Meanwhile, the study of Arabic at U.S. colleges increased 126.5 percent from 2002-6, according to the Modern Language Association.
Yet, while interest is growing, capacity has not kept pace, making AMIDEAST's expansion significant in that the organization hopes to create an extra 500 to 700 study abroad slots within five years, according to its study abroad director.
“There’s this huge increase in interest,” said Jerome Bookin-Weiner, director of study abroad and outreach for AMIDEAST, a nonprofit founded in 1951 headquartered in Washington and with field offices throughout the Middle East and North Africa. The organization managed its first AMIDEAST-branded study abroad program in Morocco last fall, and is developing semester- and academic-year programs starting in 2009 for Egypt, Jordan and Kuwait, in addition to summer options -- an intensive Arabic program in Morocco and a “learn and serve” program in Tunisia.
"One of the big issues for the education abroad field in general is capacity. Capacity to meet the demand of the increasing numbers of students who want to study abroad everywhere -- this is a particular problem in the North African and Arab countries,” Bookin-Weiner said.
Given AMIDEAST's long-term involvement in the region, "There was a role for AMIDEAST to play in helping to meet this demand," Bookin-Weiner continued. "There are particular needs for programs in the region that in a sense can only be met by organizations that have a presence, know their way around."
AMIDEAST has not yet announced the university of record that will award academic credit for its study abroad programs.

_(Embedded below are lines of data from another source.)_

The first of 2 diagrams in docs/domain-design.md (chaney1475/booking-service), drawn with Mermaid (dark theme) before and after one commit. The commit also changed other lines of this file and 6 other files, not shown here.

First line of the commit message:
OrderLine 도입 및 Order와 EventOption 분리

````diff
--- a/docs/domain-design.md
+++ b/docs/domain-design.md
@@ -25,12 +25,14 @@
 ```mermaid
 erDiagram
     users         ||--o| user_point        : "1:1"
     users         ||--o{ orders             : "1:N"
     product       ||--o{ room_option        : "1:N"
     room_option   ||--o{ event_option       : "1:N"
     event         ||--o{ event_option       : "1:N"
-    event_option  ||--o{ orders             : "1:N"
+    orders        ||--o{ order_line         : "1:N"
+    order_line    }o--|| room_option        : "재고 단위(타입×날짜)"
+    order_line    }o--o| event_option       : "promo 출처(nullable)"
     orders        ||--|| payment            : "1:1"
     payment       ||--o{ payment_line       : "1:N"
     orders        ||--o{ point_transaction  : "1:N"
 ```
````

It has developed a consortium of 17 American universities that will provide academic oversight through annual site visits, with each member institution to be represented by an education abroad professional and two faculty members, one who teaches Arabic and one who teaches Middle East and North African Studies. AMIDEAST has also assembled an all-star group of faculty for an Arabic Language Advisory Board: Seven of the members have served as president of the American Association of Teachers of Arabic.
“I think it’s great that [AMIDEAST is] moving into the region. My overall view is that the internationalization of higher education in the United States is wonderful, but we have to get more students to places where they aren’t going,” said Adam Weinberg, executive vice president of World Learning and provost for the School for International Training, which runs study abroad programs throughout the world, including in Jordan, Morocco, Oman and Tunisia.

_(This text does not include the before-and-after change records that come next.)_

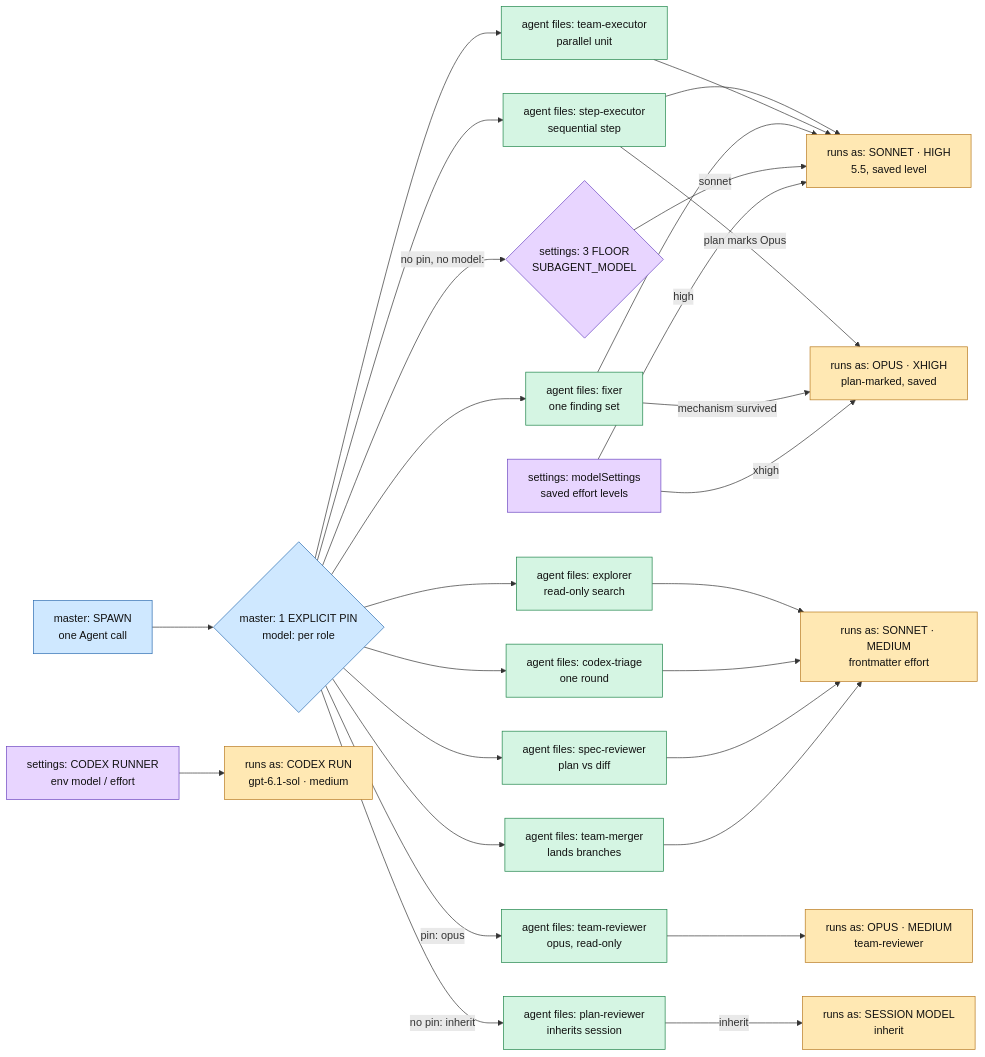
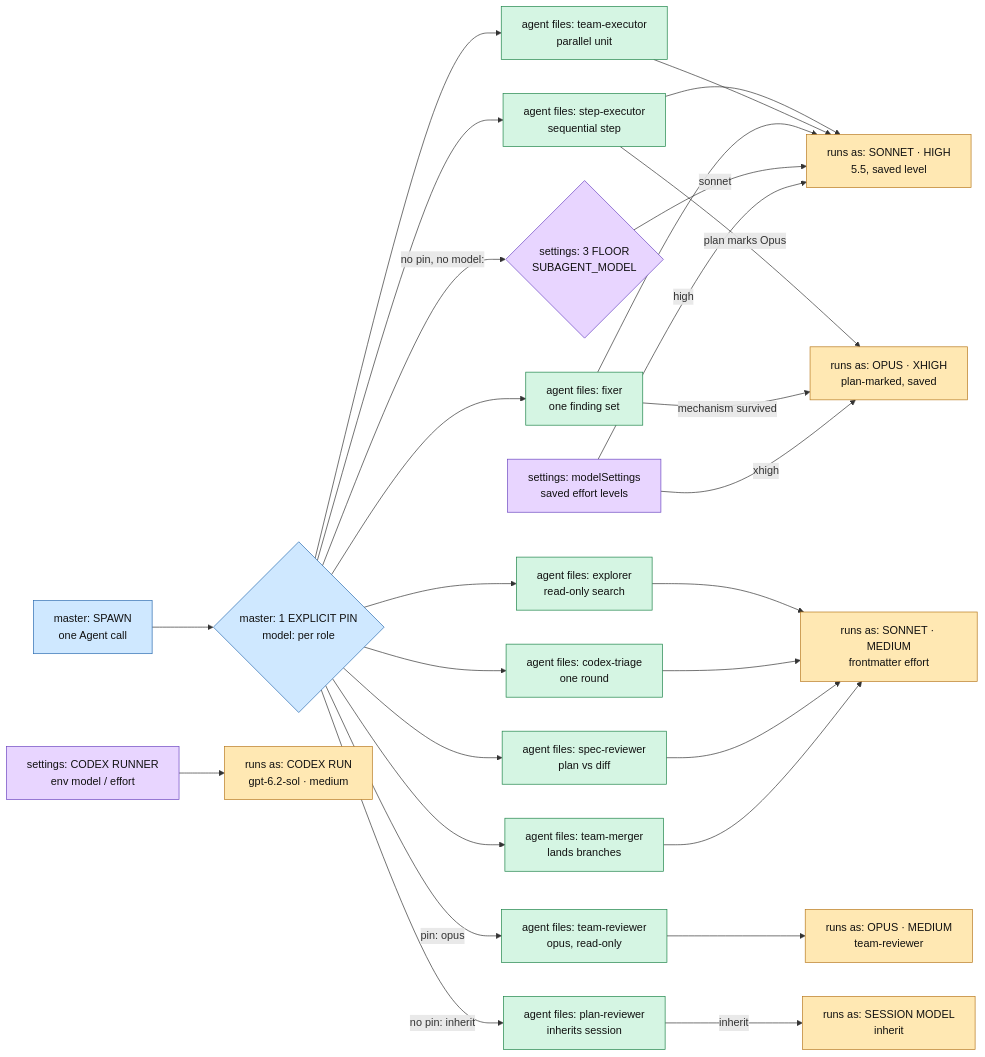
One commit to TurboKach/pipeline-viz changed the fifth of 6 diagrams in FLOW.md. Above: the diagram before and after it, drawn with Mermaid. The commit also changed other lines of this file and 6 other files, not shown here.

Commit message:
map refreshed to kit a2d5cff: codex review model gpt-6.1-sol -> gpt-6.2-sol

````diff
--- a/FLOW.md
+++ b/FLOW.md
@@ -327,53 +327,53 @@
 ```mermaid
 flowchart LR
   classDef lane0 fill:#cfe8ff,stroke:#2b6cb0,color:#111
   classDef lane1 fill:#d5f5e3,stroke:#1e8449,color:#111
   classDef lane2 fill:#ffe8b3,stroke:#b7791f,color:#111
   classDef lane3 fill:#e8d5ff,stroke:#6b46c1,color:#111
   n0["master: SPAWN<br/>one Agent call"]:::lane0
   n1{"master: 1 EXPLICIT PIN<br/>model: per role"}:::lane0
   n2["agent files: step-executor<br/>sequential step"]:::lane1
   n3["agent files: team-executor<br/>parallel unit"]:::lane1
   n4["agent files: fixer<br/>one finding set"]:::lane1
   n5["agent files: explorer<br/>read-only search"]:::lane1
   n6["agent files: codex-triage<br/>one round"]:::lane1
   n7["agent files: spec-reviewer<br/>plan vs diff"]:::lane1
   n8["agent files: team-merger<br/>lands branches"]:::lane1
   n9["agent files: team-reviewer<br/>opus, read-only"]:::lane1
   n10["agent files: plan-reviewer<br/>inherits session"]:::lane1
   n11["runs as: SONNET · HIGH<br/>5.5, saved level"]:::lane2
   n12["runs as: OPUS · XHIGH<br/>plan-marked, saved"]:::lane2
   n13["runs as: SONNET · MEDIUM<br/>frontmatter effort"]:::lane2
   n14["runs as: OPUS · MEDIUM<br/>team-reviewer"]:::lane2
   n15["runs as: SESSION MODEL<br/>inherit"]:::lane2
-  n16["runs as: CODEX RUN<br/>gpt-6.1-sol · medium"]:::lane2
+  n16["runs as: CODEX RUN<br/>gpt-6.2-sol · medium"]:::lane2
   n17{"settings: 3 FLOOR<br/>SUBAGENT_MODEL"}:::lane3
   n18["settings: modelSettings<br/>saved effort levels"]:::lane3
   n19["settings: CODEX RUNNER<br/>env model / effort"]:::lane3
   n0 --> n1
   n1 --> n2
   n1 --> n3
   n1 --> n4
   n1 --> n5
   n1 --> n6
   n1 --> n7
   n1 --> n8
   n1 -- "pin: opus" --> n9
   n1 -- "no pin: inherit" --> n10
   n1 -- "no pin, no model:" --> n17
   n2 --> n11
   n2 -- "plan marks Opus" --> n12
   n3 --> n11
   n4 --> n11
   n4 -- "mechanism survived" --> n12
   n5 --> n13
   n6 --> n13
   n7 --> n13
   n8 --> n13
   n9 --> n14
   n10 -- "inherit" --> n15
   n17 -- "sonnet" --> n11
   n18 -- "high" --> n11
   n18 -- "xhigh" --> n12
   n19 --> n16
 ```
````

“It’s absolutely true that there’s increased demand for programs in the Middle East, but it’s also absolutely true that the percentage of students looking to go abroad to the Middle East of the overall population is very small,” said Weinberg. IIE reported in November that 58.3 percent of Americans studying abroad in 2005-6 went to Europe; just 1.2 percent went to the Middle East.
"What we’re worried about is getting more students in the Middle East. I’m not really worried about other providers being there [in terms of competition]. For me that’s a sign that the general field is moving in that direction and that’s great," Weinberg said.
"For sure, more opportunities to study in the Middle East and North Africa are needed," said Peggy Blumenthal, IIE's executive vice president. “This is an area where host country capacity is going to be the real choke point.”
On the flip side, university capacity within the United States is also an issue, Blumenthal continued. While a huge number of universities have added Arabic programs in recent years, many rely only on a single adjunct instructor and don't offer advanced-level courses suitable for students returning from overseas.
“The first choke point is the capacity abroad. The next choke point may be how we sustain those students' interest when they get back to the home campus.”